Permanent Labor Certification
(Green Card through
A permanent labor certification issued by the Department of Labor (DOL)
is the first step to allow an employer to hire a foreign worker to work
permanently in the United States. In most instances, before the U.S.
employer can submit an immigration petition to the Department of Homeland
Security's U.S. Citizenship and Immigration Services (USCIS), the employer
must obtain an approved labor certification request from the DOL's
Employment and Training Administration (ETA). The DOL must certify to the
USCIS that there are no qualified U.S. workers able, willing, qualified
and available to accept the job at the prevailing wage for that occupation
in the area of intended employment and that employment of the alien will
not adversely affect the wages and working conditions of similarly
employed U.S. workers.
The DOL processes Applications for Permanent Employment Certification. The
date the labor certification application is accepted for processing is
known as the filing date and is referred to by USCIS and the Department of
State as the priority date. After the labor certification application is
approved by the DOL, it should be submitted to the appropriate USCIS
service center with a From I-140, Immigrant Petition for Alien Worker.
Applications filed on or after March 28, 2005 must be filed using the new
electronic PERM (Permanent Online System Web site) was developed for the
Department of Labor (DOL), as well as process and adhere to the new PERM
regulations. In order for the Labor Certification Application to be
approved, the following qualifying criteria must be met:
- The job opportunity must be for a full time, permanent position.
- There must be a bona fide job opening available to U.S. workers.
- Job requirements must adhere to what is customarily required for the
occupation in the U.S. and may not be tailored to the foreign worker's
qualifications. The employer must pay at least the prevailing wage for the
occupation in the area of intended employment.
Process for Filing
- Application. The employer must complete an Application for Permanent
Employment Certification. In the application, the employer must outline
the recruitment undertaken as well as describe the job duties, educational
requirements, training, experience, and other special capabilities the
employee must possess to do the work. In addition, the foreign worker's
relevant education and work experience, if any, must be provided.
- Signature requirement. Applications submitted by mail must contain the
original signature of the employer, alien, and preparer, if applicable,
when they are received by the National Processing Center (NPC).
Applications filed electronically must, upon receipt of the labor
certification issued by ETA, be signed immediately by the employer, alien,
and preparer, if applicable, in order to be valid.
- Prevailing wage. Prior to filing the Labor Certification Application,
the employer must request a prevailing wage determination from the State
Workforce Agency (SWA) having jurisdiction over the proposed area of
intended employment. The employer is required to include on the ETA Form

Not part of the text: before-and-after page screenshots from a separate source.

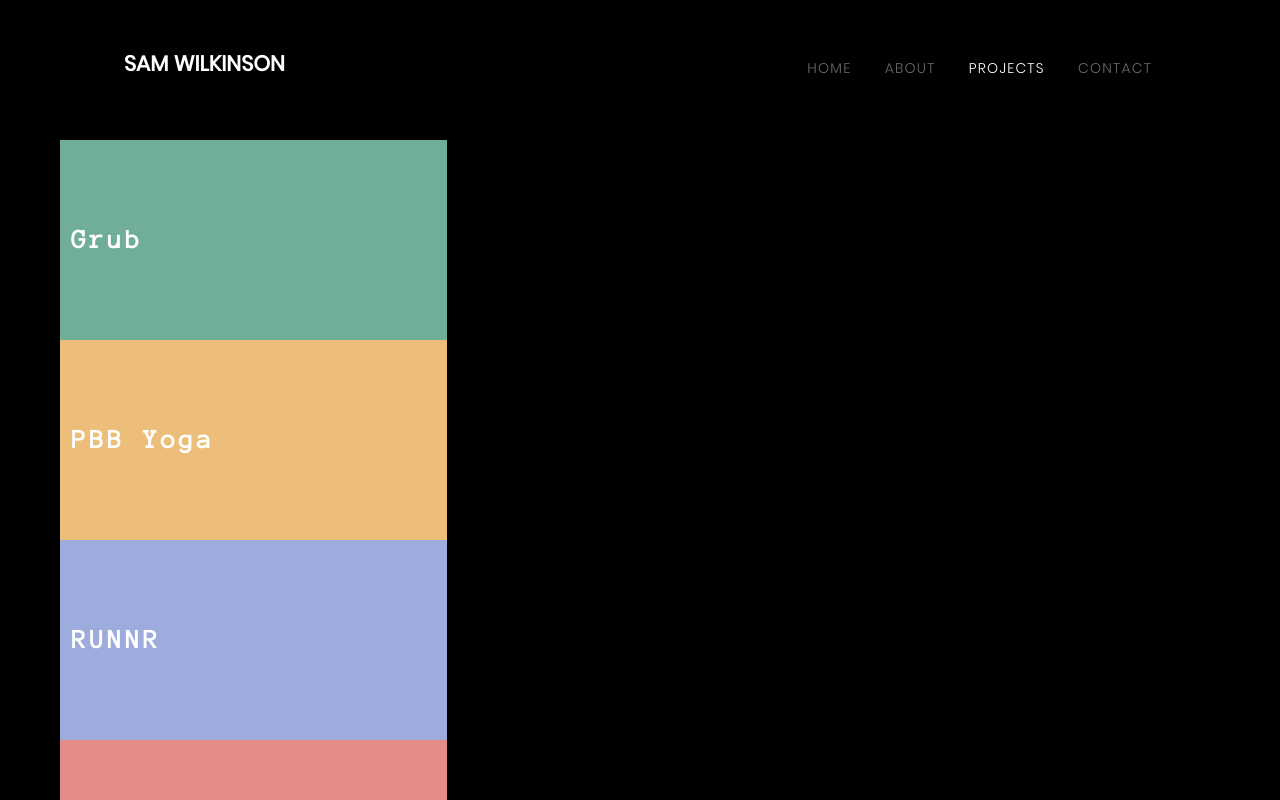
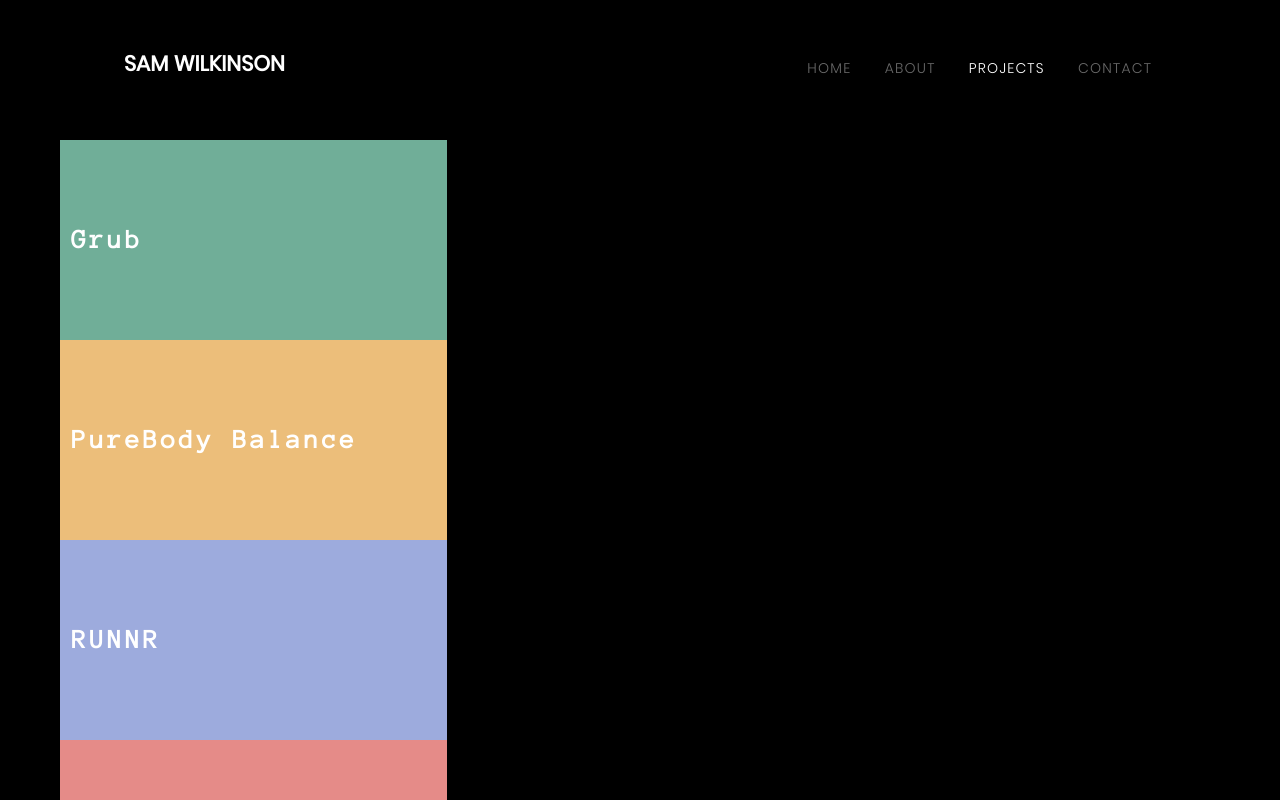
Before and after one commit to scw528/Portfolio, a Vue app: page /projects in a window 1280 px wide. Shown: the top 800 px of the page. Built offline with nearby package versions, Linux system fonts and the light colour scheme.

Commit message:
some minor text changes

```diff
--- a/src/views/projects.vue
+++ b/src/views/projects.vue
@@ -59,14 +59,14 @@ export default {
       {name: "Grub",
         description: "Working with two other University of Saskatchewan graduates, we aim to decrease waste,\
         by providing alternatives for single-use takeout cups and containers. <br/><br/> I developed a fully responsive\
-        website to generate and promote our business.",
+        website to advertise and promote our business.",
         stack: "React, Firebase",
         github: "/gitgrub",
         link: "grub",
         color: "#70AE98", active: false
       },
-      {name: "PBB Yoga",
-        description: "PBB or PureBody Balance is a web application for a Yoga and Melt Method business located in\
+      {name: "PureBody Balance",
+        description: "PureBody Balance is a web application for a Yoga and Melt Method business located in\
         Saskatoon, SK. <br/><br/> I developed a responsive and dynamic website to promote their business, as well as a custom CMS\
         that allows them to update their calendar.",
         stack: "Node.js, Vue.js, Firebase",
```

9089 the SWA provided information: the prevailing wage, the prevailing
wage tracking number (if applicable), the SOC/O*NET (OES) code, the
occupation title, the skill level, the wage source, the determination

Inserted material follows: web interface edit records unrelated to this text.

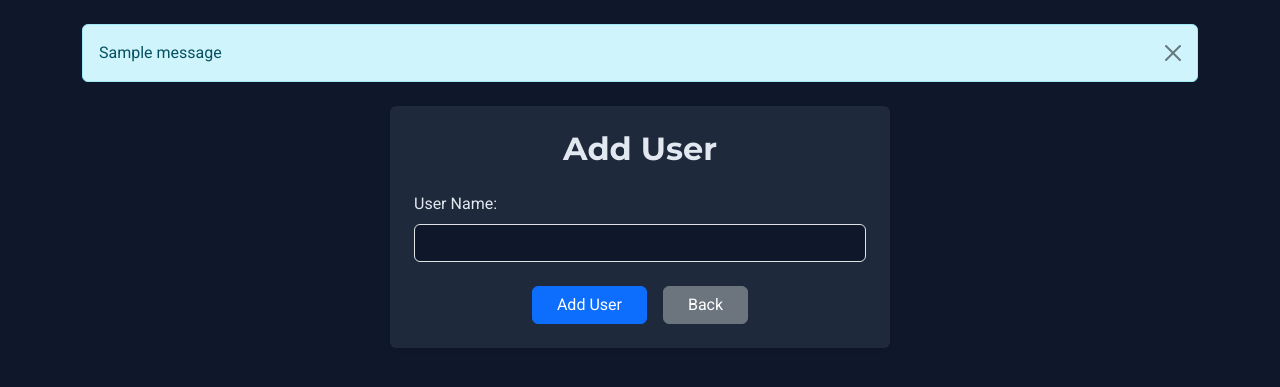
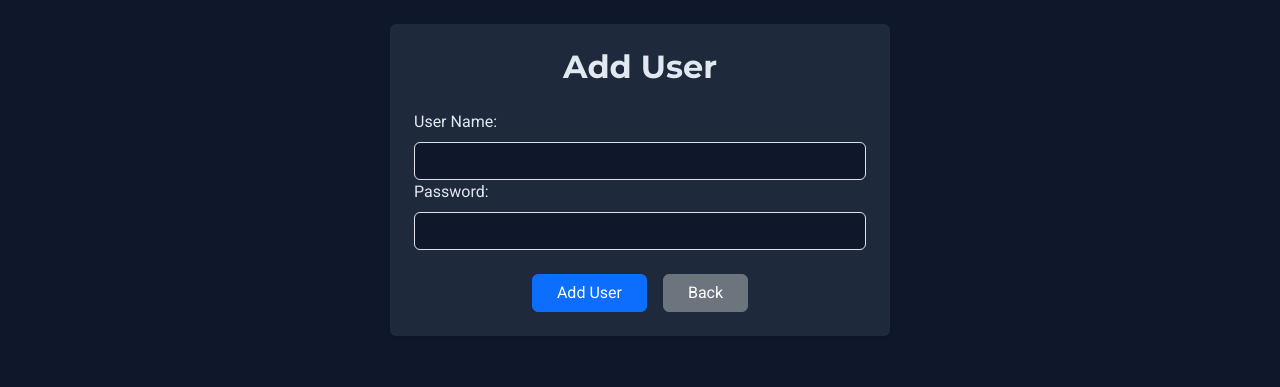
Before and after one commit to Tombunzel/moviwebApp, a Flask app: page /add_user in a window 1280 px wide. Shown: the top 387 px of the page. Run offline with Flask 3, Linux system fonts and the light colour scheme; tables that the repository leaves empty hold one stand-in row (values such as "Sample post"); one stand-in notice (Sample message) is shown; some libraries are stand-ins or nearby versions.

Commit message:
add password field, move flash message to base

```diff
--- a/templates/add_user.html
+++ b/templates/add_user.html
@@ -2,25 +2,14 @@
 
 {% block content %}
 <div class="container py-4">
-    {% with messages = get_flashed_messages() %}
-    {% if messages %}
-    <div id="flash-message" class="alert alert-info alert-dismissible fade show mb-4" role="alert">
-        <ul class="mb-0 list-unstyled">
-            {% for message in messages %}
-            <li>{{ message }}</li>
-            {% endfor %}
-        </ul>
-        <button type="button" class="btn-close" data-bs-dismiss="alert" aria-label="Close"></button>
-    </div>
-    {% endif %}
-    {% endwith %}
-
     <div class="card shadow-sm p-4 mx-auto" style="max-width: 500px;">
         <h2 class="text-center mb-4">Add User</h2>
         <form action="/add_user" method="post">
             <div class="mb-3">
                 <label for="name" class="form-label">User Name:</label>
                 <input type="text" class="form-control" id="name" name="name" required>
+                <label for="password" class="form-label">Password:</label>
+                <input type="password" class="form-control" id="password" name="password" required>
             </div>
             <div class="d-flex gap-3 justify-content-center mt-4">
                 <button type="submit" class="btn btn-primary px-4">Add User</button>
```
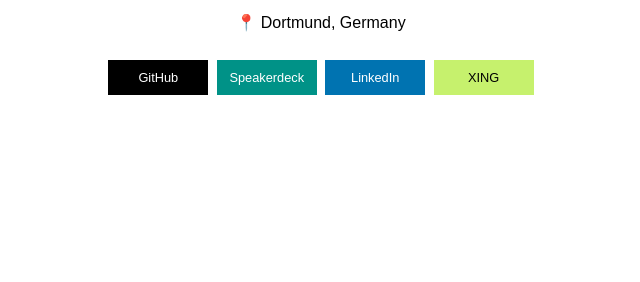
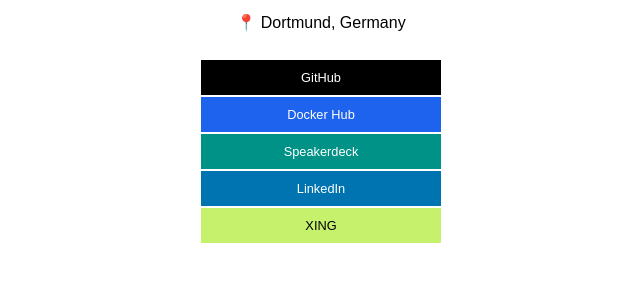
Before and after one commit to arkadiusjonczek/arkadiusjonczek.github.io, a plain HTML site: page index.html in a window 1280 px wide. Shown: the part 358-640 px from the top of the page, without its empty margins (319-959 px from the left). Drawn offline with Linux system fonts and the light colour scheme.

Commit message:
Add Docker Hub link and modify styles
Added Docker Hub link and updated styles.

```diff
--- a/index.html
+++ b/index.html
@@ -54,6 +54,9 @@
     ul li a.github {
       background: #000000;
     }
+    ul li a.dockerhub {
+      background: #1d63ed;
+    }
     ul li a.speakerdeck {
       background: #009287;
     }
@@ -63,14 +66,6 @@
     ul li a.xing {
       background: #C6F16D;
       color: #000000;
-    }
-    @media screen and (width >= 600px) and (orientation: landscape) {
-      ul li {
-        display: inline-block;
-      }
-      ul li a {
-        padding: 10px 10px;
-      }
     }
   </style>
 </head>
@@ -86,6 +81,7 @@
     <div class="box footer">
       <ul>
         <li><a class="github" href="https://github.com/arkadiusjonczek">GitHub</a></li>
+        <li><a class="dockerhub" href="https://hub.docker.com/u/arkadiusjonczek">Docker Hub</a></li>
         <li><a class="speakerdeck" href="https://speakerdeck.com/arkadiusjonczek">Speakerdeck</a></li>
         <li><a class="linkedin" href="https://de.linkedin.com/in/arkadiusjonczek">LinkedIn</a></li>
         <li><a class="xing" href="https://www.xing.com/profile/Arkadius_Jonczek">XING</a></li>
```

date, and the expiration date.
- Pre-Filing Recruitment Steps. All employers filing the Labor
Certification Application (except for those applications involving college
or university teachers selected pursuant to a competitive recruitment and
selection process, Schedule A occupations, and sheepherders) must attest,
in addition to a number of other conditions of employment, to having
conducted recruitment prior to filing the application.
The employer must prepare a recruitment report in which it categorizes the
lawful job-related reasons for rejection of U.S. applicants and provides
the number of U.S. applicants rejected in each category. The recruitment
report does not have to identify the individual U.S. workers who applied
for the job opportunity.
- Audits/requests for information: Supporting documentation need not be
filed with the Labor Certification Application, but the employer must
provide the required supporting documentation if the employer's
application is selected for an audit or if the Certifying Officer
otherwise requests it.
- Retention of records. The employer is required to retain all supporting
documentation for five years from the date of filing the Labor
Certification Application. For example, the SWA prevailing wage
determination documentation is not submitted with the application, but
must be retained for a period of five years from the date of filing the
application by the employer.
- Online filing. The employer has the option of filing an application
electronically or by mail. However, the Department of Labor recommends
that employers file electronically. Not only is electronic filing, by its
nature, faster, but it will also ensure the employer has provided all
required information, as an electronic application cannot be submitted if
the required fields are not completed.
- Approvals. If the National Processing Center approves the application,
the Labor Certification Application is "certified" (stamped) by the
Certifying Officer and returned to the employer/employer representative
who submitted the application.
The USCIS Petition
After approval of the labor certification, the employer must file an
"Immigrant Petition for an Alien Worker" with the U.S. Citizenship and
Immigration Services (USCIS). The employer then attaches the certified
Labor Certification Application to a completed USCIS Form I-140, along
with the appropriate fees, and submits the package to the appropriate
USCIS Service Center. The petition is filed by the employer on behalf of
the foreign worker and must include the approved labor certification and
other USCIS specified documentation.
Please contact the LL.M. Law Group to assist you with the Labor
Certification Application and USCIS petition.